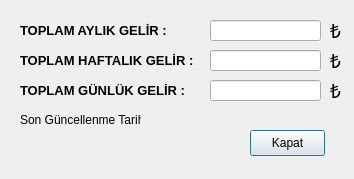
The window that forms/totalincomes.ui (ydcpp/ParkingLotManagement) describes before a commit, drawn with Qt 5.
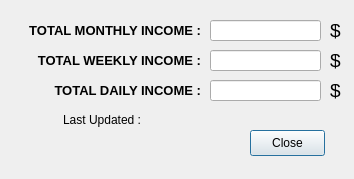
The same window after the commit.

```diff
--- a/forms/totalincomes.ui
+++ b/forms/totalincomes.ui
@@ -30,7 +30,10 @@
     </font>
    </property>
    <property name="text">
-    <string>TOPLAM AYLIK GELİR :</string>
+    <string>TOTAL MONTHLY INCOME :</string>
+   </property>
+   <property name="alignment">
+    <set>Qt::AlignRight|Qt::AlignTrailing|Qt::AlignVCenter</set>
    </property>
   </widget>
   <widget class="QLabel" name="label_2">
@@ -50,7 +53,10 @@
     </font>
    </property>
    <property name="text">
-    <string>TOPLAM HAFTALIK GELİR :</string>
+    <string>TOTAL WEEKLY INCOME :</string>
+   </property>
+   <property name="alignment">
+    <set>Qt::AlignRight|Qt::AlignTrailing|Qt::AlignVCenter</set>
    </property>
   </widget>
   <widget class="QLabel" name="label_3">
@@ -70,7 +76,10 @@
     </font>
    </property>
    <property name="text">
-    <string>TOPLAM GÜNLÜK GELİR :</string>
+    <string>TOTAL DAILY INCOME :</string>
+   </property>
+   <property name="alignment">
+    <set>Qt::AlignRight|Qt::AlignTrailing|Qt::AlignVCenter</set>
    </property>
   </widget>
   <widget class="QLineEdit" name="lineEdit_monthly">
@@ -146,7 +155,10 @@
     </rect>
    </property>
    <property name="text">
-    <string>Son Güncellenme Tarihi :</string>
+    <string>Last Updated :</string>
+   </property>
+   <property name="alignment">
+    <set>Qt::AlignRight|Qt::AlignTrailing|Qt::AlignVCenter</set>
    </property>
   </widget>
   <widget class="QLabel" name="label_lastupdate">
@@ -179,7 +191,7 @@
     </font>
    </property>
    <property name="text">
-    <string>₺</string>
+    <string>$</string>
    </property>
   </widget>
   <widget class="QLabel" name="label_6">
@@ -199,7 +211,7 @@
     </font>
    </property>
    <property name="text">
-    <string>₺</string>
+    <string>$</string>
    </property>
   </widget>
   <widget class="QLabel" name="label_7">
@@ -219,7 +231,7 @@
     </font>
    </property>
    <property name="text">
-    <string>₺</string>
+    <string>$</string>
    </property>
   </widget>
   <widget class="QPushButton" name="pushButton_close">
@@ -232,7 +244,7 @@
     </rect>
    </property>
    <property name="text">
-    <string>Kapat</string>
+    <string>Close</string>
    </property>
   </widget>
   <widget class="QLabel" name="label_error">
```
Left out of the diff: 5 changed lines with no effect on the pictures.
========
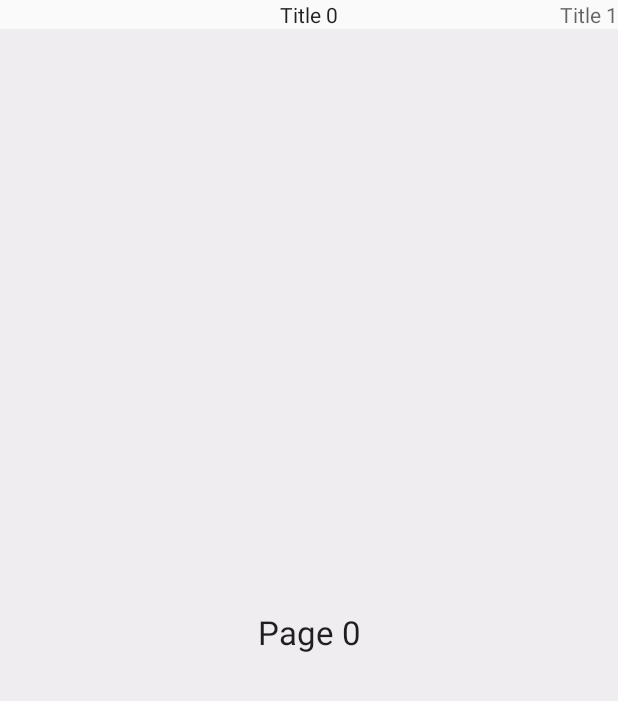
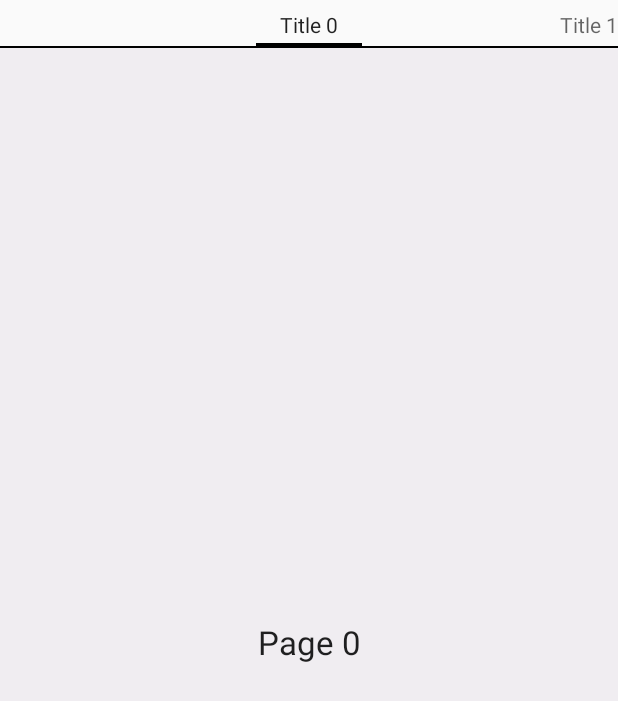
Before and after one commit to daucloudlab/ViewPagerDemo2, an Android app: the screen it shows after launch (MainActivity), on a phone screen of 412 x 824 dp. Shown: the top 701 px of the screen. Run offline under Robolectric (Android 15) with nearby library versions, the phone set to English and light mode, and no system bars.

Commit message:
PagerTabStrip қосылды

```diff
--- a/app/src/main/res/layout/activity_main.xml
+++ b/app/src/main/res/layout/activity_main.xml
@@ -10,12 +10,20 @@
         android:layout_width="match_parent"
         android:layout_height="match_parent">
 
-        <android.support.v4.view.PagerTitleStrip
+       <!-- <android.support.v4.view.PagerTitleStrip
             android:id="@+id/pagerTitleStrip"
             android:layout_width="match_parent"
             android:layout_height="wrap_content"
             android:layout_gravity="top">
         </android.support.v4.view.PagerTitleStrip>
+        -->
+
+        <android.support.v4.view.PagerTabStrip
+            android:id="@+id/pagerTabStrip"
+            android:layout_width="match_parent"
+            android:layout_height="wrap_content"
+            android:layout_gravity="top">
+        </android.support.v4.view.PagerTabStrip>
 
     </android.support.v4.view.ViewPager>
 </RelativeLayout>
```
========
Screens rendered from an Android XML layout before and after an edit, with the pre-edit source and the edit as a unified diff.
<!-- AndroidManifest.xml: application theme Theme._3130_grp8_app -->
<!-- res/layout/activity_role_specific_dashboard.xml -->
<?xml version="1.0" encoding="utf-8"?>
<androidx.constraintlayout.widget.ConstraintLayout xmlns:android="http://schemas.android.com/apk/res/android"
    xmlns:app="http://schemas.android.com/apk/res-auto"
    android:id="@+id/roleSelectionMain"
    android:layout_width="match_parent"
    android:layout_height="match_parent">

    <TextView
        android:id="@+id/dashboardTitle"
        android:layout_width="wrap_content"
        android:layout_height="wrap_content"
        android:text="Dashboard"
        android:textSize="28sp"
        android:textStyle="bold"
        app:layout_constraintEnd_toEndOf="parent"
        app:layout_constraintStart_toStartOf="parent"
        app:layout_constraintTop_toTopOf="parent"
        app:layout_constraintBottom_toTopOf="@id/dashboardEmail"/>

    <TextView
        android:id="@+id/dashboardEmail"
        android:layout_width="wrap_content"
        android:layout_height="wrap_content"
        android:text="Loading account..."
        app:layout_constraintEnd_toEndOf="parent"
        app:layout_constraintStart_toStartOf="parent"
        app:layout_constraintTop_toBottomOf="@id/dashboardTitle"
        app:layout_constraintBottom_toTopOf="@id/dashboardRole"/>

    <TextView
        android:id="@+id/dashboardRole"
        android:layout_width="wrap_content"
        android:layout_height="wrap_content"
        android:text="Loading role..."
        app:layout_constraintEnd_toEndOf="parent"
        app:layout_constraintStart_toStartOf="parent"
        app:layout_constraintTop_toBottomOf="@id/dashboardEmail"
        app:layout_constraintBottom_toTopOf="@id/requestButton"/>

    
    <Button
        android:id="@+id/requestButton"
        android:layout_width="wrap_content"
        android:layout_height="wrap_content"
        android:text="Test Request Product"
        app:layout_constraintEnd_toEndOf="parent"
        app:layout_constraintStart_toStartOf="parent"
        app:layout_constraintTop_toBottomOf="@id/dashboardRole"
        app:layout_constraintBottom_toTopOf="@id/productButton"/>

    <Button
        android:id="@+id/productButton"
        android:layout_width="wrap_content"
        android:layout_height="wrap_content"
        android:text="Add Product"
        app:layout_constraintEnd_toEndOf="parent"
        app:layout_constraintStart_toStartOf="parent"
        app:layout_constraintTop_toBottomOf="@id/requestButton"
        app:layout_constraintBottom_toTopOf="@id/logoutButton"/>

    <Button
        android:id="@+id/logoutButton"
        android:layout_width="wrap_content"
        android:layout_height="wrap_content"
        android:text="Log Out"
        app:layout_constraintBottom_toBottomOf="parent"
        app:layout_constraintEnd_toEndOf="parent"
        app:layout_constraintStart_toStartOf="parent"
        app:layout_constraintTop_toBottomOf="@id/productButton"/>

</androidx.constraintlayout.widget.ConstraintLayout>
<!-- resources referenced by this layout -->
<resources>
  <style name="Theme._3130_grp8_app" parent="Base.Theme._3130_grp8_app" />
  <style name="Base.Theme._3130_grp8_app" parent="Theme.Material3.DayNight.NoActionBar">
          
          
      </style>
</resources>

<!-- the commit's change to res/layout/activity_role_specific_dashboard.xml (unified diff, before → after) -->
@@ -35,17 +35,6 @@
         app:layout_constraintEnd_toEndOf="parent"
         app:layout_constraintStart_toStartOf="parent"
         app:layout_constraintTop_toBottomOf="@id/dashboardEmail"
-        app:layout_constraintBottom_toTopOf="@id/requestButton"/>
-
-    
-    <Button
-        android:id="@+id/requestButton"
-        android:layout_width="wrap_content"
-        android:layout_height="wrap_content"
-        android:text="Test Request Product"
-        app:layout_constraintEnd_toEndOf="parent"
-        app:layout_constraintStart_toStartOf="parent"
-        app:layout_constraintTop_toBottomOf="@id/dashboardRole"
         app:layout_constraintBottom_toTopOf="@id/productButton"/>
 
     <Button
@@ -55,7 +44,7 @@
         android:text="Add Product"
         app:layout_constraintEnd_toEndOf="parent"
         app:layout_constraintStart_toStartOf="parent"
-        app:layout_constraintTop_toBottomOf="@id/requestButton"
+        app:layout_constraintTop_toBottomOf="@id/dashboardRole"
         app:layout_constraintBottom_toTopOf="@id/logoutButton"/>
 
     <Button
========
## TASK PROMPT
Copy every line in the listing above where the string "Test" turns up.

## EXPECTED ANSWER
        android:text="Test Request Product"
-        android:text="Test Request Product"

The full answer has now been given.